Unfortunately I don’t have the original release 4 tarball left anymore, the closest one I have is curl 4.8 (dated August 31 1998). curl 4.8 is about 3400 lines of code. Today we’re totaling in well over 100K source lines, so it has grown over 30 times!
I had no big plans for curl nor did I think very much about the future of the project. I just added the features I and my fellow contributors wanted to have for the moment. That’s actually pretty much how the project has continued to work. We don’t have many long-term plans for what to do with it, we mostly look just inches ahead of our noses and act accordingly.
During the version 6 period (Sep 1999 – Mar 2000) we learned that curl was getting popular, was useful and worked rather well, so the work on providing a libcurl started. We wanted to offer other applications the ability to use curl’s file transfer powers. Version 7.1 was released in August 2000 and thus libcurl was officially born.
curl and libcurl remained being a rather low-key project, I just work on it on my spare time and there are no full-time developers paid to work on this project – apart from some occasional sub-projects now and then that have been sponsored by companies and organizations. (See later on for an example.)
Slowly but surely more and more people started using libcurl and contributed with bug reports and patches. When the project turned 5 years in 2003 I collected all the names of all contributors so far and I reached the number 270. I found the number very high and I was mostly kidding when I said I hoped we would double that amount by the time we celebrate our tenth anniversary. Of course we’ve more than doubled that amount today when we have more than 620 named contributors so far – and continuously adding new ones with every release.
During this journey of a decade, I’ve remained the lead developer and project leader but we’re now some 10 developers with commit access (that also use it) and I try to be open and responsive in order to attract more developers to come aboard, to listen to their advice and ideas and to be sensitive on what our users want from us.
In 2005 I was lucky enough to get a grant from the Swedish IIS organization for the purpose of developing a new event-based API for libcurl to better deal with very large amount of connections, the problem so nicely called c10k.
In the days when our humble project turns 10, I spend about two hours spare time per day on the project and it is my primary hobby, we make 5-6 releases per year, we get about 7000 unique visitors on the web site a normal day, about one million curl packages are downloaded per year – from our servers.
Today, libcurl is feature-rich, portable, very widely used, very fast, well supported and there are no signs of stagnation in release nor development pace.

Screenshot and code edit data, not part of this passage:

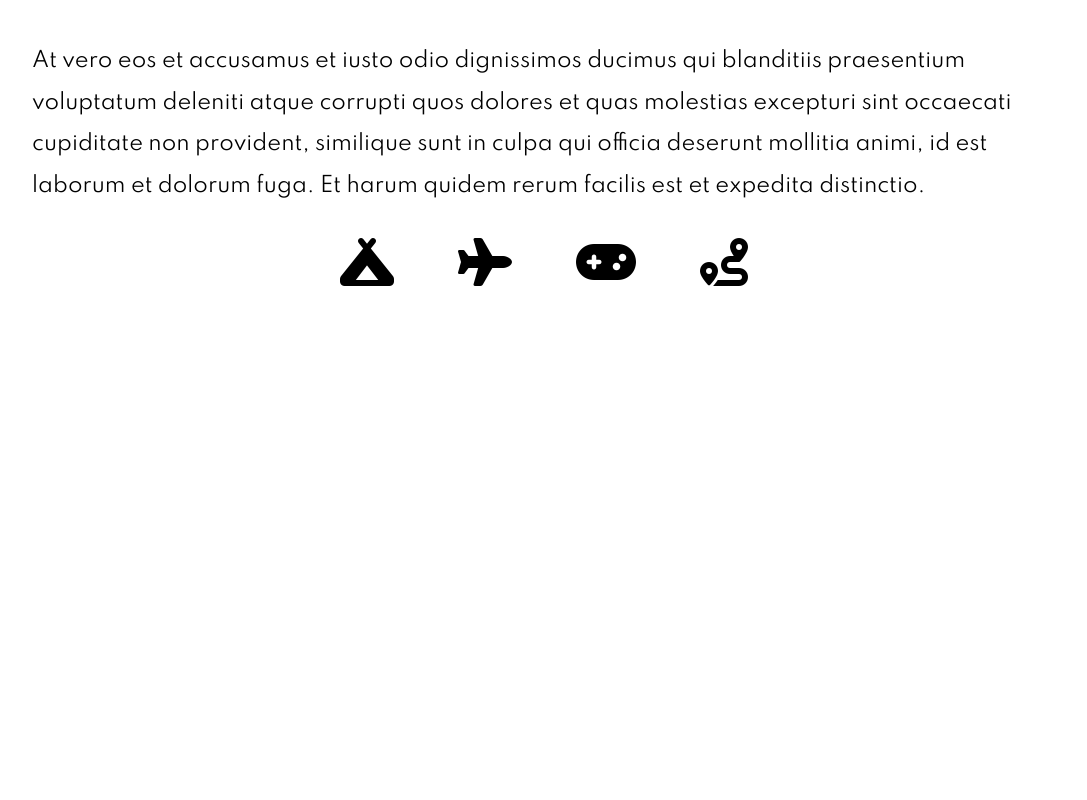
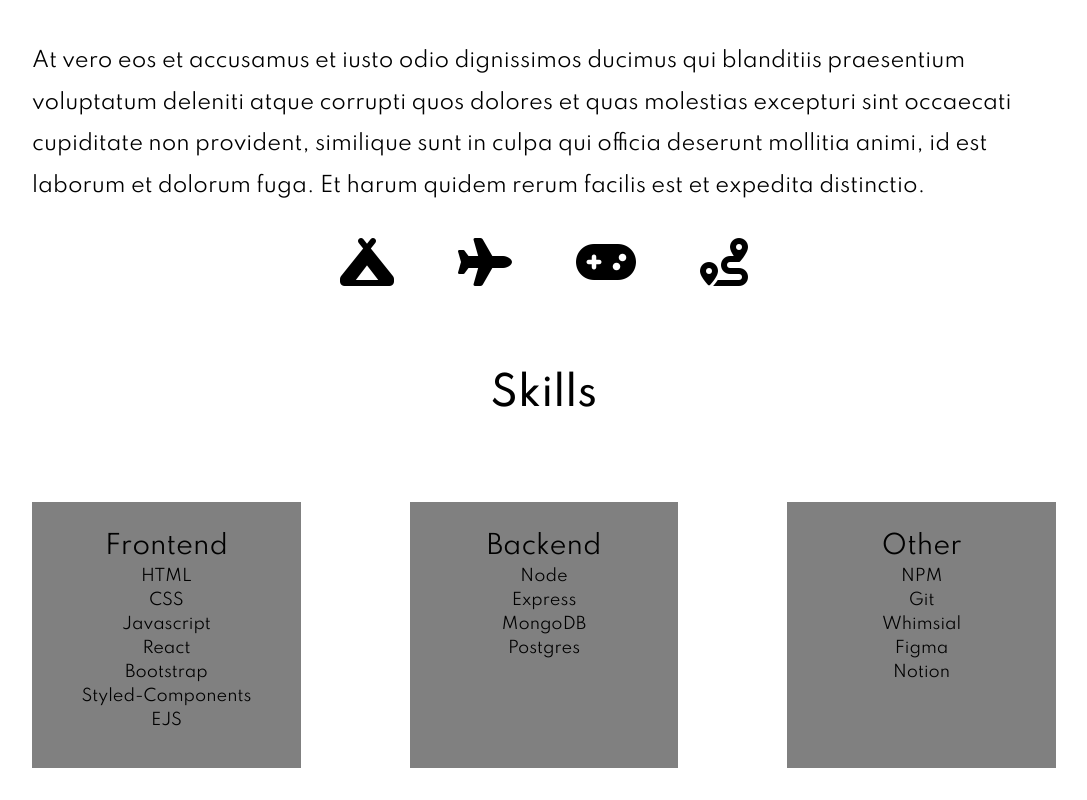
Before and after one commit to cnestordev/portfolio, a React (Create React App) app: page / in a window 1280 px wide. Shown: the part 856-1656 px from the top of the page, without its empty margins (96-1183 px from the left). Before the commit the page ends 1174 px from the top, so only its background shows below. Built offline with nearby package versions, Linux system fonts and the light colour scheme.

Commit message:
adds skills component and renders skill set

```diff
--- a/public/styles.css
+++ b/public/styles.css
@@ -215,7 +215,8 @@
   margin-top: 5rem;
 }
 
-.aboutHeader {
+.aboutHeader,
+.skillsHeader {
   font-size: 2.5rem;
   font-weight: 500;
   text-align: center;
@@ -235,3 +236,29 @@
 .iconContainer i {
   margin: 2rem;
 }
+
+/* ---------skills component------------------------------------------------------------ */
+
+/* container for the 3 boxes */
+.skillSetContainer {
+  display: flex;
+  justify-content: space-between;
+  padding: 2rem 0;
+}
+
+.skillBox {
+  display: inline-block;
+  background: gray;
+  padding: 2rem;
+  text-align: center;
+  width: 20%;
+}
+
+.skillBox h4 {
+  font-size: 1.6rem;
+}
+
+.skillBox p {
+  font-size: 1rem;
+  margin: 0.5rem 0;
+}
--- a/src/components/App.js
+++ b/src/components/App.js
@@ -3,6 +3,7 @@
 import About from './About'
 import Home from './Home'
 import Navbar from './Navbar'
+import Skills from './Skills'
 
 function App() {
   return (
@@ -11,6 +12,7 @@
       <Home />
       <div className="container">
         <About />
+        <Skills />
       </div>
       </>
   )
--- /dev/null
+++ b/src/components/Skills.js
@@ -0,0 +1,43 @@
+import React, {useState} from 'react'
+
+function Skills() {
+
+    const [skillSet, setSkillSet] = useState([
+        {
+            header: 'Frontend',
+            skills: ['HTML', 'CSS', 'Javascript', 'React', 'Bootstrap', 'Styled-Components', 'EJS']
+        },
+        {
+            header: 'Backend',
+            skills: ['Node', 'Express', 'MongoDB', 'Postgres']
+        },
+        {
+            header: 'Other',
+            skills: ['NPM', 'Git', 'Whimsial', 'Figma', 'Notion']
+        }
+    ])
+
+    const skillArr = skillSet.map(skill => {
+        return (
+            <div className="skillBox">
+                <h4>{skill.header}</h4>
+                {skill.skills.map(sk => {
+                    return (
+                        <p>{sk}</p>
+                    )
+                })}
+            </div>
+        )
+    })
+
+    return (
+        <section className="skillsContainer">
+            <h3 className="skillsHeader">Skills</h3>
+            <div className="skillSetContainer">
+                {skillArr}
+            </div>
+        </section>
+    )
+}
+
+export default Skills
```
Also changed, not shown: 1 other file (tests, documents, lock files or other folders).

In fact, looking at the source-code growth over the last couple of years we can see a pretty stable and continuous growth:
Just as I never looked ahead and planned for the future much in the past, I don’t do that now either so I really don’t know and can’t tell what the future will hold for us. We’ll just continue to develop the world’s best client-side file transfer library, to make it even more solid for the foreseeable future, to make it do the things users and developers out there think it should do. Possibly that involves adding support for more protocols, removing some of the less popular ones or simply by enhancing how we support the existing ones.
Join the mailing lists and join us for the next ten years to come!